- **PROBLEM TO WORK ON**:
In the records below, find the line containing "Add What-If simulator navigation" and restate it and all lines after it exactly, through the last line.

━━━━━ DATA SUPPLIED ━━━━━

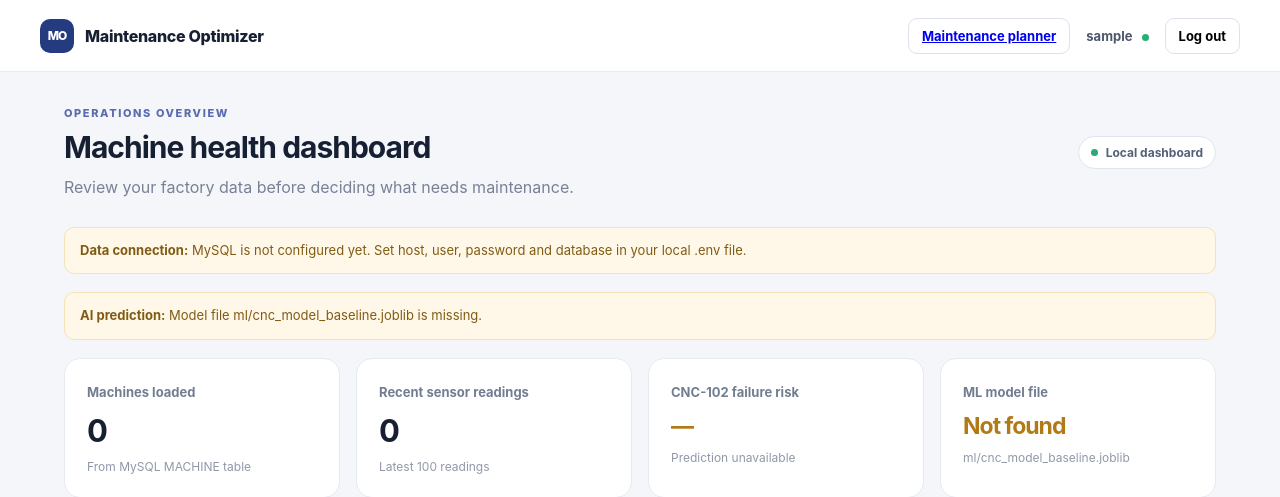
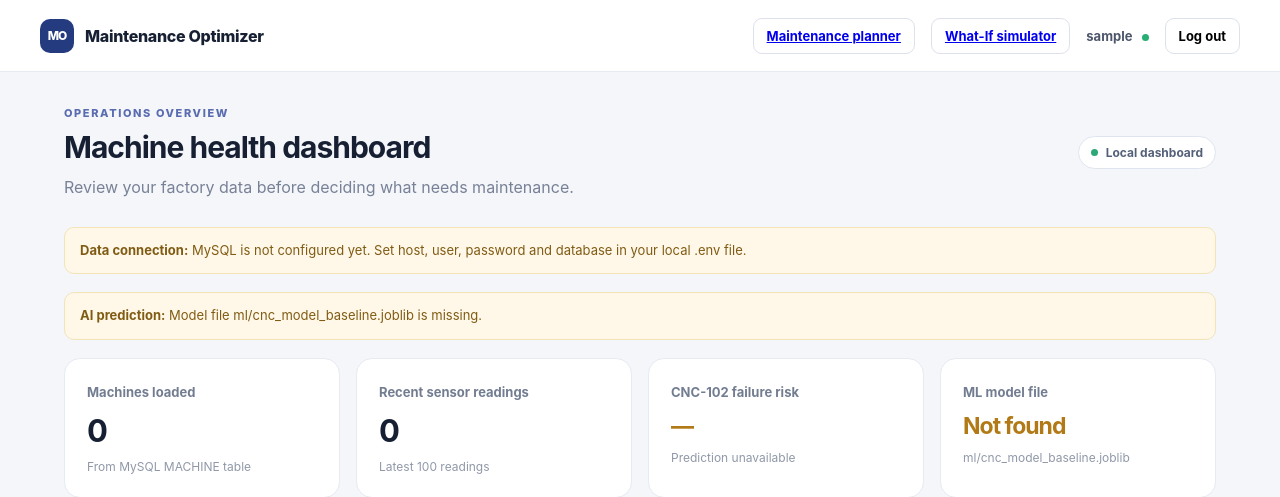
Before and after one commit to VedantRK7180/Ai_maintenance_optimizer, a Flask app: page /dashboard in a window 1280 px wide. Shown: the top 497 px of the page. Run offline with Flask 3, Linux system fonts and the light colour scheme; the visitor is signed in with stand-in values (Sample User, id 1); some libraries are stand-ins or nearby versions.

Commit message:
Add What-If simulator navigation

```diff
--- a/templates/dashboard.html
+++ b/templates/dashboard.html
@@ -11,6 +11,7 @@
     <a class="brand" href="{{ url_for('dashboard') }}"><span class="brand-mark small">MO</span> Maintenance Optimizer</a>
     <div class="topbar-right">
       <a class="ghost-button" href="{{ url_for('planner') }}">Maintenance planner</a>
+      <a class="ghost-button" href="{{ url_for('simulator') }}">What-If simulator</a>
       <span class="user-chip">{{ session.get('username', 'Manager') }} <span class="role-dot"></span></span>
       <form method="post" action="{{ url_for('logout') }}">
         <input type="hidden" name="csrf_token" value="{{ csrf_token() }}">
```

━━━━━

- **YOUR SOLUTION**:
Add What-If simulator navigation

```diff
--- a/templates/dashboard.html
+++ b/templates/dashboard.html
@@ -11,6 +11,7 @@
     <a class="brand" href="{{ url_for('dashboard') }}"><span class="brand-mark small">MO</span> Maintenance Optimizer</a>
     <div class="topbar-right">
       <a class="ghost-button" href="{{ url_for('planner') }}">Maintenance planner</a>
+      <a class="ghost-button" href="{{ url_for('simulator') }}">What-If simulator</a>
       <span class="user-chip">{{ session.get('username', 'Manager') }} <span class="role-dot"></span></span>
       <form method="post" action="{{ url_for('logout') }}">
         <input type="hidden" name="csrf_token" value="{{ csrf_token() }}">
```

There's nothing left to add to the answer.